▸ **WHAT THE TASK ASKS**
All of the records below are to be given again word for word, with the pictures removed.

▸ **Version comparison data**
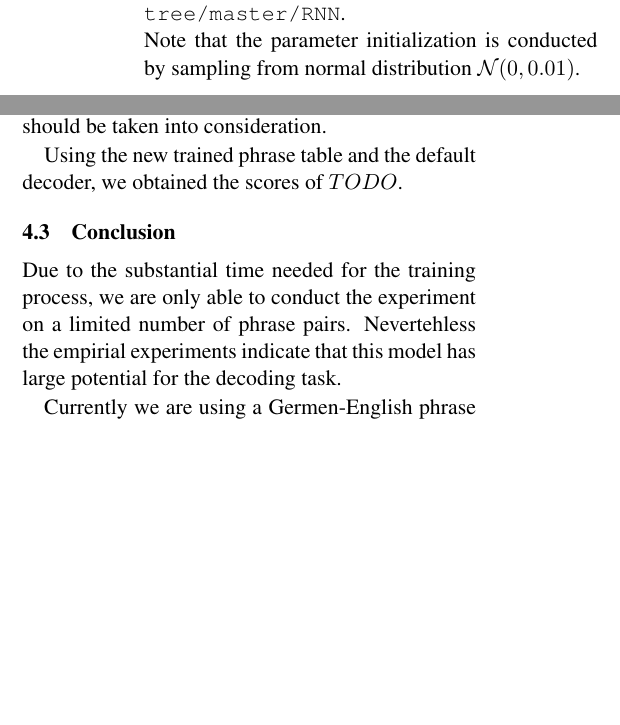
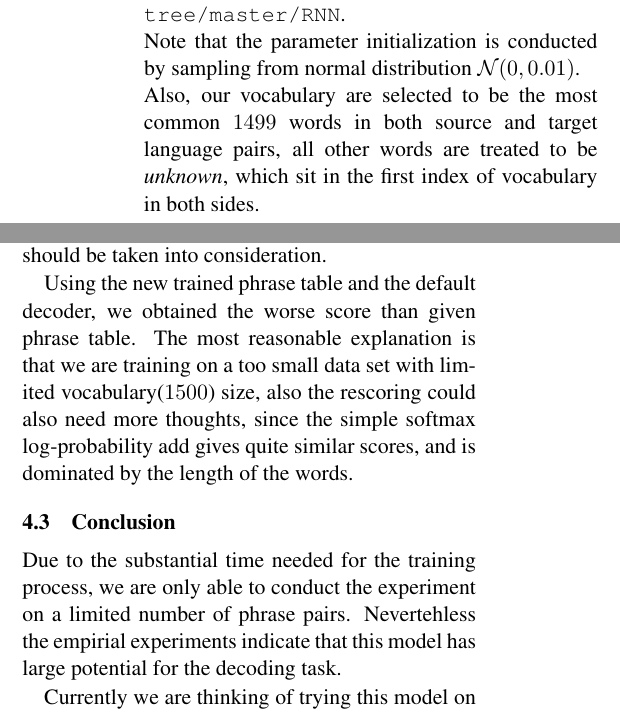
Before and after one commit to Nero-Hu/mt, a LaTeX paper (RNN/final_report/final_report.tex): two parts of the columns of page 5 of 6, joined at a grey line, cut so that both start at the same text, the shorter picture padded with empty space. Compiled offline with pdfLaTeX.

Commit message:
Finalize report

```diff
--- a/RNN/final_report/final_report.tex
+++ b/RNN/final_report/final_report.tex
@@ -378,7 +378,8 @@ The functions of each layer are listed below:
 \label{sub:theano}
 We implemented above structure using \textit{Theano} \cite{theano}, a scientific computation package. The source code is available at:\\
 \url{https://github.com/Nero-Hu/mt/tree/master/RNN}.\\
-Note that the parameter initialization is conducted by sampling from normal distribution $\mathcal{N}(0,0.01)$.
+Note that the parameter initialization is conducted by sampling from normal distribution $\mathcal{N}(0,0.01)$.\\
+Also, our vocabulary are selected to be the most common $1499$ words in both source and target language pairs, all other words are treated to be \textit{unknown}, which sit in the first index of vocabulary in both sides.
 % subsection theano (end)
 
 \subsection{Experiment} % (fold)
@@ -392,7 +393,7 @@ We carried out mini-batch training on each phrase pair, and used the negative li
 \end{figure}
 The fixed learning rate could be problematic, in that we observed \textit{unsmoothed} segments in the figure, which indicates that \textit{adadelta} or \textit{adaboost} should be taken into consideration.
 
-Using the new trained phrase table and the default decoder, we obtained the scores of $TODO$.
+Using the new trained phrase table and the default decoder, we obtained the worse score than given phrase table. The most reasonable explanation is that we are training on a too small data set with limited vocabulary($1500$) size, also the rescoring could also need more thoughts, since the simple softmax log-probability add gives quite similar scores, and is dominated by the length of the words.
 %TODO
 % subsection experiment (end)
 
@@ -400,7 +401,7 @@ Using the new trained phrase table and the default decoder, we obtained the scor
 \label{sub:evaluation}
 Due to the substantial time needed for the training process, we are only able to conduct the experiment on a limited number of phrase pairs. Nevertehless the empirial experiments indicate that this model has large potential for the decoding task.
 
-Currently we are using a Germen-English phrase table extracted from the Moses, hopefully we could find some better training resources in the future. Besides, incorpating a better neural language model into the current architecture would yield a better performance.
+Currently we are thinking of trying this model on a Germen-English phrase table extracted from the Moses, which gives us larger vocabulary and more training materials. Hopefully we could find some better training resources in the future. Besides, incorpating a better neural language model into the current architecture should also potentially yield a better performance.
 % subsection evaluation (end)
 
 \begin{thebibliography}{} \itemsep 0.3em
```
Also changed, not shown: RNN/final_report/final_report.pdf.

▸ **ANSWER TO THE EXERCISE**
Before and after one commit to Nero-Hu/mt, a LaTeX paper (RNN/final_report/final_report.tex): two parts of the columns of page 5 of 6, joined at a grey line, cut so that both start at the same text, the shorter picture padded with empty space. Compiled offline with pdfLaTeX.

Commit message:
Finalize report

```diff
--- a/RNN/final_report/final_report.tex
+++ b/RNN/final_report/final_report.tex
@@ -378,7 +378,8 @@ The functions of each layer are listed below:
 \label{sub:theano}
 We implemented above structure using \textit{Theano} \cite{theano}, a scientific computation package. The source code is available at:\\
 \url{https://github.com/Nero-Hu/mt/tree/master/RNN}.\\
-Note that the parameter initialization is conducted by sampling from normal distribution $\mathcal{N}(0,0.01)$.
+Note that the parameter initialization is conducted by sampling from normal distribution $\mathcal{N}(0,0.01)$.\\
+Also, our vocabulary are selected to be the most common $1499$ words in both source and target language pairs, all other words are treated to be \textit{unknown}, which sit in the first index of vocabulary in both sides.
 % subsection theano (end)
 
 \subsection{Experiment} % (fold)
@@ -392,7 +393,7 @@ We carried out mini-batch training on each phrase pair, and used the negative li
 \end{figure}
 The fixed learning rate could be problematic, in that we observed \textit{unsmoothed} segments in the figure, which indicates that \textit{adadelta} or \textit{adaboost} should be taken into consideration.
 
-Using the new trained phrase table and the default decoder, we obtained the scores of $TODO$.
+Using the new trained phrase table and the default decoder, we obtained the worse score than given phrase table. The most reasonable explanation is that we are training on a too small data set with limited vocabulary($1500$) size, also the rescoring could also need more thoughts, since the simple softmax log-probability add gives quite similar scores, and is dominated by the length of the words.
 %TODO
 % subsection experiment (end)
 
@@ -400,7 +401,7 @@ Using the new trained phrase table and the default decoder, we obtained the scor
 \label{sub:evaluation}
 Due to the substantial time needed for the training process, we are only able to conduct the experiment on a limited number of phrase pairs. Nevertehless the empirial experiments indicate that this model has large potential for the decoding task.
 
-Currently we are using a Germen-English phrase table extracted from the Moses, hopefully we could find some better training resources in the future. Besides, incorpating a better neural language model into the current architecture would yield a better performance.
+Currently we are thinking of trying this model on a Germen-English phrase table extracted from the Moses, which gives us larger vocabulary and more training materials. Hopefully we could find some better training resources in the future. Besides, incorpating a better neural language model into the current architecture should also potentially yield a better performance.
 % subsection evaluation (end)
 
 \begin{thebibliography}{} \itemsep 0.3em
```
Also changed, not shown: RNN/final_report/final_report.pdf.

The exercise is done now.